→ **YOUR INSTRUCTIONS**: For the listing below, output exactly the lines from the line with "Before and after one commit to mFaYizp/cliko-mikado, a" up to and including the line with "padding top adjustment", and no other lines.

→ **DATA EXTRACT**:
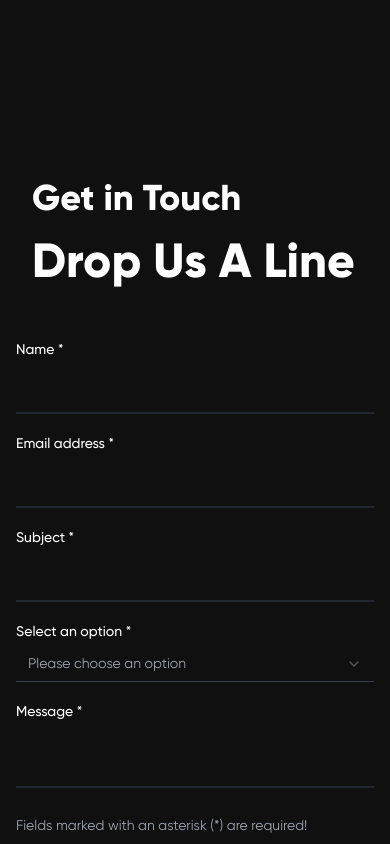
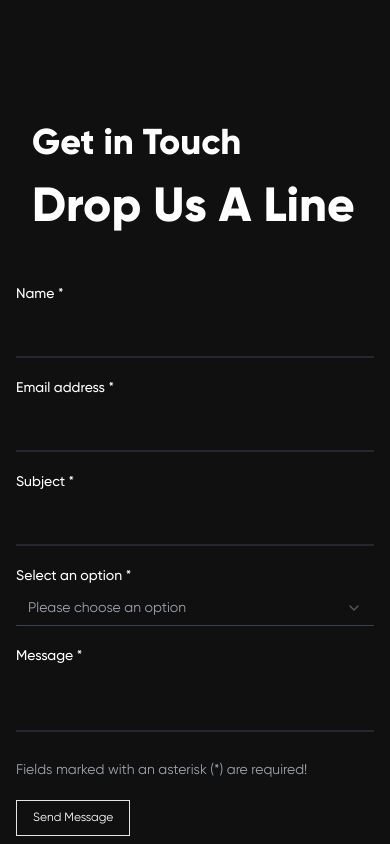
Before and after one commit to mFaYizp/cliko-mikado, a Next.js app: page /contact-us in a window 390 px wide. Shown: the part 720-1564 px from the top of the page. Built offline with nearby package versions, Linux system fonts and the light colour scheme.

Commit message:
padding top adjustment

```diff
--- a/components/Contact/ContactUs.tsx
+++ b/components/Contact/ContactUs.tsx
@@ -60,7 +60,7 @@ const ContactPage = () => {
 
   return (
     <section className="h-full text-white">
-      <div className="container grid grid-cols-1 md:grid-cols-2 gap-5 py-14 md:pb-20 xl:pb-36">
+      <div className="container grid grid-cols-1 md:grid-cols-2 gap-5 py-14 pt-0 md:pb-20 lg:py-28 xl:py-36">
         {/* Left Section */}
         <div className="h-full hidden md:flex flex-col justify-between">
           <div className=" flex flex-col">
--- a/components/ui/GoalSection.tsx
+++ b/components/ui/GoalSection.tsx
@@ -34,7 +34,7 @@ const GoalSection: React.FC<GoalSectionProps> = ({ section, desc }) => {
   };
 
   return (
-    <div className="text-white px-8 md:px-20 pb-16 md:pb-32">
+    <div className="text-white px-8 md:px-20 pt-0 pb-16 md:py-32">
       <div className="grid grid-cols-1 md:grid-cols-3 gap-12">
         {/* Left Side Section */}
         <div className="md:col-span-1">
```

==

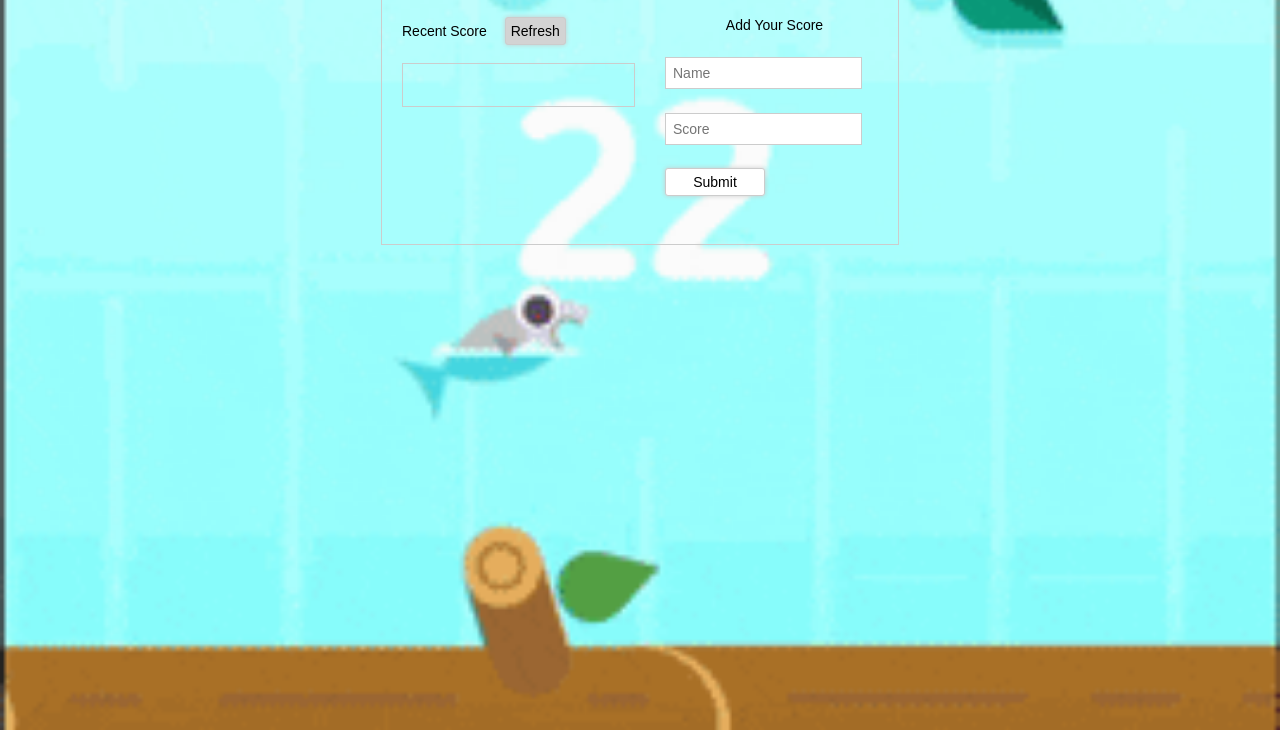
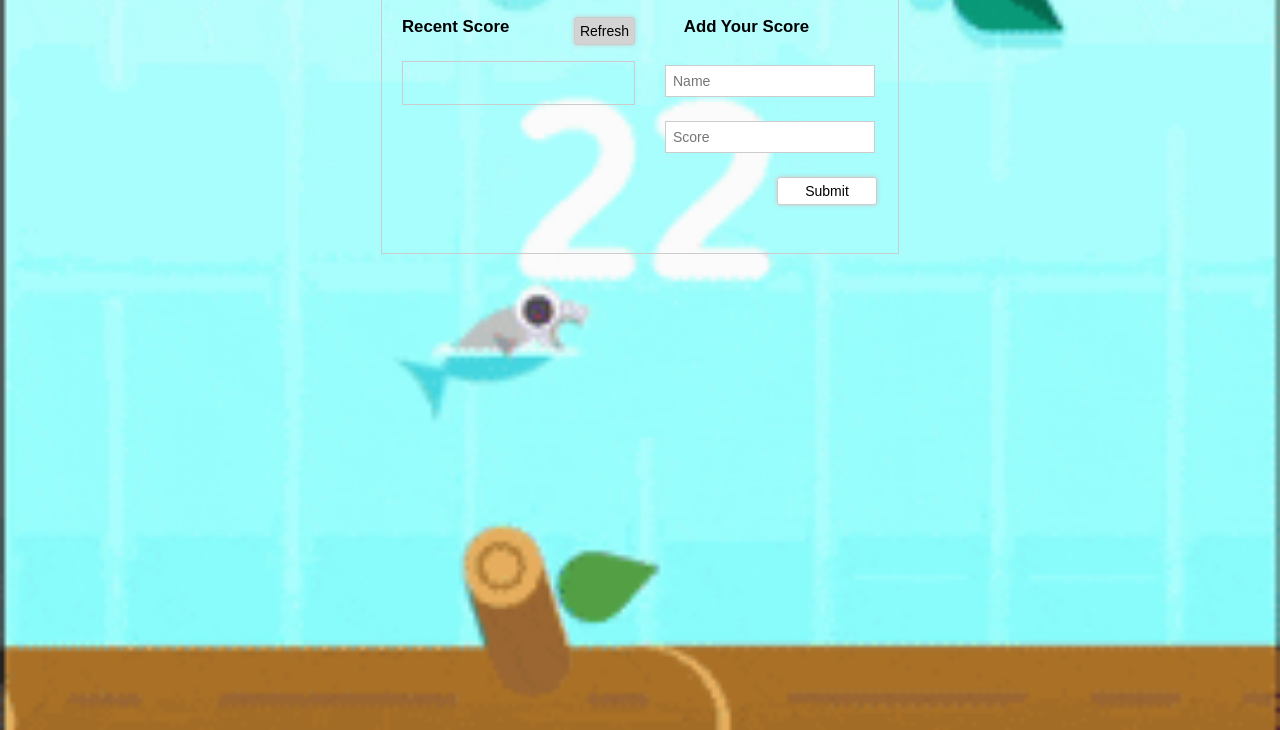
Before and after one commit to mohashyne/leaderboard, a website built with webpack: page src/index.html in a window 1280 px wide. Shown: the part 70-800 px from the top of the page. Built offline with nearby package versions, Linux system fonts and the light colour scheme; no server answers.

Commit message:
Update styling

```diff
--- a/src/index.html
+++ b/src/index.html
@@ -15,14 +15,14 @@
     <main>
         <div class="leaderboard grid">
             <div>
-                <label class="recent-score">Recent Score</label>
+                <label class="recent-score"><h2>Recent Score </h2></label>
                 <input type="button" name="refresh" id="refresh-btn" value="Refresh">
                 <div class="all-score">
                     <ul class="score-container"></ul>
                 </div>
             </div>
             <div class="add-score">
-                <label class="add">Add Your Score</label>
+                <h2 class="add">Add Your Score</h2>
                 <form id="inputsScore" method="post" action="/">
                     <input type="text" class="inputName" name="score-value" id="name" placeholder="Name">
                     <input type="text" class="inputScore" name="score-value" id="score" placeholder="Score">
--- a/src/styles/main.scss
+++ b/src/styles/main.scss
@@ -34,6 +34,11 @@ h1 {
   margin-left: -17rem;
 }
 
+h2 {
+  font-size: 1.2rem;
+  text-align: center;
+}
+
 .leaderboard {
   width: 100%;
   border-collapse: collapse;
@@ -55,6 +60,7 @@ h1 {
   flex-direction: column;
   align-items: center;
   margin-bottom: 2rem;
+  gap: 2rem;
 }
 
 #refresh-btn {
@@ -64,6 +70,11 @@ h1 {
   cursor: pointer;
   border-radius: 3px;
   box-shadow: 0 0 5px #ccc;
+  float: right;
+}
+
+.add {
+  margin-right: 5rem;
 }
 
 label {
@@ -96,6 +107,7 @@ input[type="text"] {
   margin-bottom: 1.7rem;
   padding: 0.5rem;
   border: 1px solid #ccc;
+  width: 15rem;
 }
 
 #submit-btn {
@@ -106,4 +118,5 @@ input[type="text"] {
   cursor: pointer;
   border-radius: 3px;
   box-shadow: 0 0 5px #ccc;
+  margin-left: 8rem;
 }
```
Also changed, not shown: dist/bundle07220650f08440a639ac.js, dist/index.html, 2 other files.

==

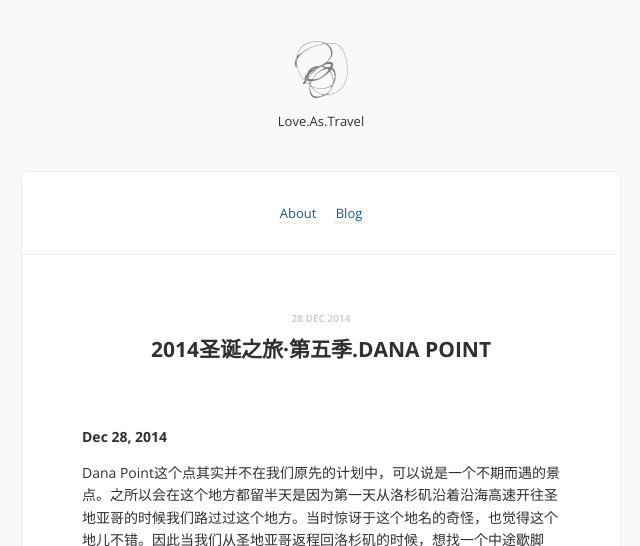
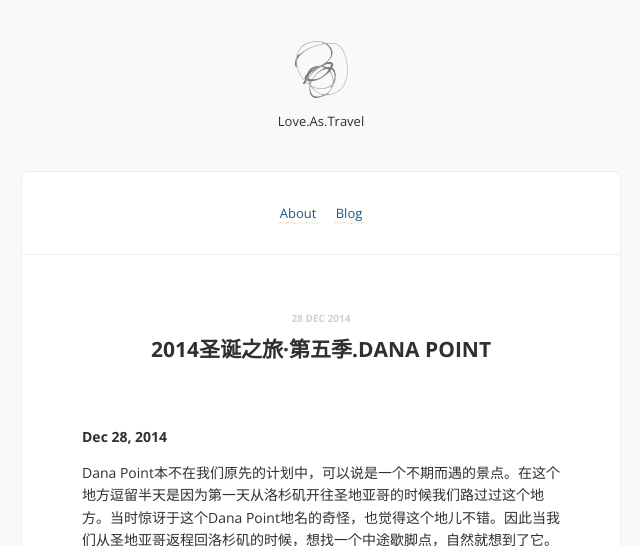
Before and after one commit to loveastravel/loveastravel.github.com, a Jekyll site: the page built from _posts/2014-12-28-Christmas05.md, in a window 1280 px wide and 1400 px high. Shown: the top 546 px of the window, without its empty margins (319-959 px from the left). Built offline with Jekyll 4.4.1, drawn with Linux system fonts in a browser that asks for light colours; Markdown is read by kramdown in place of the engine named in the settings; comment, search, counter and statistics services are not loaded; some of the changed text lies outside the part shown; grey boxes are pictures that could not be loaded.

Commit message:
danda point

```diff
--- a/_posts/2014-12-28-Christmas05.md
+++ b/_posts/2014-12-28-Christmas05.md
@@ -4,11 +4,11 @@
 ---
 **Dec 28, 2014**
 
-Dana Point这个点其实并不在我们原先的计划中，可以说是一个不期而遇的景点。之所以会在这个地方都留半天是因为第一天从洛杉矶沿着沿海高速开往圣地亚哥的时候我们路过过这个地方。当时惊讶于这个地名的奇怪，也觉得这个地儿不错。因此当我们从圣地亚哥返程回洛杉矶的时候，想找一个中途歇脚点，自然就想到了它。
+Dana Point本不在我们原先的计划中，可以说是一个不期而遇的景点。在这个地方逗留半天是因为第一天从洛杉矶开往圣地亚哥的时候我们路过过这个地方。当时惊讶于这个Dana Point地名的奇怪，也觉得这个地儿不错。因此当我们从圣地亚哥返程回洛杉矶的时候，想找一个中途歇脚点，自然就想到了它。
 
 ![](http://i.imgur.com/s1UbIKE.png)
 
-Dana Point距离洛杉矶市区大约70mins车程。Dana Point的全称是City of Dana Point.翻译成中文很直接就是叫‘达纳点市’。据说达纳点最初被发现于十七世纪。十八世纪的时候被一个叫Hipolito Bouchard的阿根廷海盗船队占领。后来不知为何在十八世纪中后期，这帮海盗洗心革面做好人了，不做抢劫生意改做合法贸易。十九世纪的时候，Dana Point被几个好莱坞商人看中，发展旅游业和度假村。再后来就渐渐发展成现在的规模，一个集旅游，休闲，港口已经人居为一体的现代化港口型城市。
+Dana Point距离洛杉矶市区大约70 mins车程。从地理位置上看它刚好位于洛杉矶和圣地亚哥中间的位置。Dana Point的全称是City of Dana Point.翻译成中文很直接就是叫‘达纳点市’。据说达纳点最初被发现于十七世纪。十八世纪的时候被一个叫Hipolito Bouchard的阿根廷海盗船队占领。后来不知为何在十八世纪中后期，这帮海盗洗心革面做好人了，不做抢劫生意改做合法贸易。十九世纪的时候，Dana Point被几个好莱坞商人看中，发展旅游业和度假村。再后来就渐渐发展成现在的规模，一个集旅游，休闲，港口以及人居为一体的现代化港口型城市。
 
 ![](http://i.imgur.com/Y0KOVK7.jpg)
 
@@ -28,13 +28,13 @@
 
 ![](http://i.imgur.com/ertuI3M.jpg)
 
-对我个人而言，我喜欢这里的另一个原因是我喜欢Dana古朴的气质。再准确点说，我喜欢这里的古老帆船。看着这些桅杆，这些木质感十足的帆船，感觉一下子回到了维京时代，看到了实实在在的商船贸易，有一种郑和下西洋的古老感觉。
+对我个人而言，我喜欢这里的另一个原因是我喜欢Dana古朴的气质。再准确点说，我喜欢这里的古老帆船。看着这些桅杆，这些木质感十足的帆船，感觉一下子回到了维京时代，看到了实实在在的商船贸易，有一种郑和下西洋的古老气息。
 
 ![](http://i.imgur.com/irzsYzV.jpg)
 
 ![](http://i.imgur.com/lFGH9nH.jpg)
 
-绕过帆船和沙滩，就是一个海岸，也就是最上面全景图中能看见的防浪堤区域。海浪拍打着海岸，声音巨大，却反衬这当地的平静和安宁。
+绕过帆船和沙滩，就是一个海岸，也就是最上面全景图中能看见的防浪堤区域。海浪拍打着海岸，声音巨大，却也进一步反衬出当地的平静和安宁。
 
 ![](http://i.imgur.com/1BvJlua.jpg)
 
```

→ **RESPONSE TO THIS TASK**:
Before and after one commit to mFaYizp/cliko-mikado, a Next.js app: page /contact-us in a window 390 px wide. Shown: the part 720-1564 px from the top of the page. Built offline with nearby package versions, Linux system fonts and the light colour scheme.

Commit message:
padding top adjustment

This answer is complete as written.